*** Block opens ***

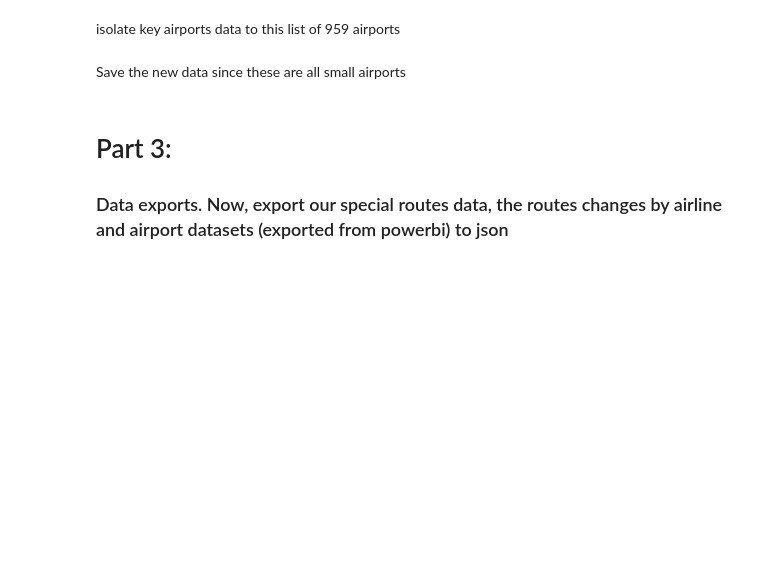
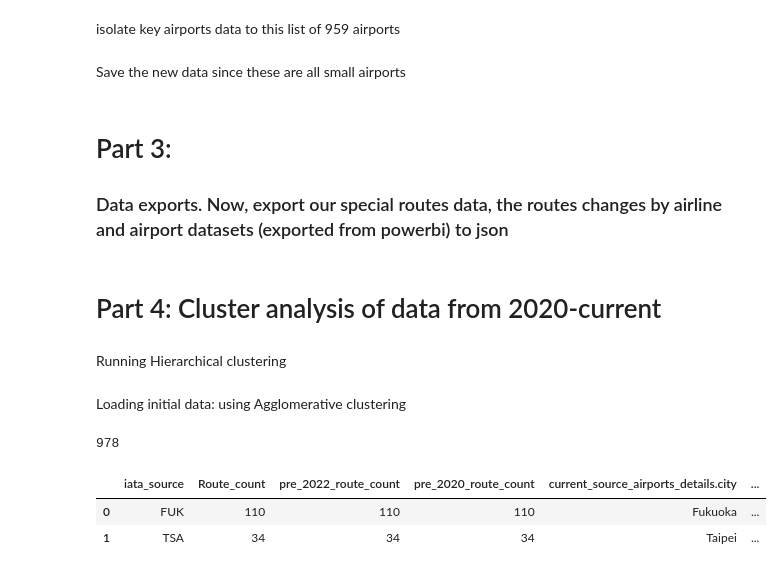
Before and after one commit to maxjing97/flight-routes-analysis, a Jupyter notebook: backend/dataset_preparation/4_data_cluster_prep.ipynb, the cells around one changed output. Cells and saved outputs as stored; diff of their text form; code cells hidden in the pictures; blank space fills up the shorter version.

```diff
--- a/backend/dataset_preparation/4_data_cluster_prep.ipynb
+++ b/backend/dataset_preparation/4_data_cluster_prep.ipynb
@@ -420,3 +420,7 @@ data = pd.read_csv("./data/airline_changes.csv", encoding="utf-8")
 print(len(data))
 data.head(n=1)
 data.to_json('airline_changes.json', orient='records', indent=4)
+# %% [markdown]
+# Part 4: Cluster analysis of data from 2020-current
+# %% [markdown]
+Running Hierarchical clustering
@@ -422,0 +432,11 @@ data.to_json('airline_changes.json', orient='records', indent=4)
+# %% [markdown]
+Loading initial data: using Agglomerative clustering
+# %%
+init_data = pd.read_csv("./data/airport_changes.csv", encoding="utf-8")
+print(len(init_data))
+init_data.head(n=2)
+# %% [output]
+978
+|  | iata_source | Route_count | pre_2022_route_count | pre_2020_route_count | current_source_airports_details.city | ... |
+| 0 | FUK | 110 | 110 | 110 | Fukuoka | ... |
+| 1 | TSA | 34 | 34 | 34 | Taipei | ... |
```
Also changed, not shown: parts of 6 cells of this notebook.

*** Block closes ***

In how many lines of the entries does "ipynb" appear? Reply with only the number.

3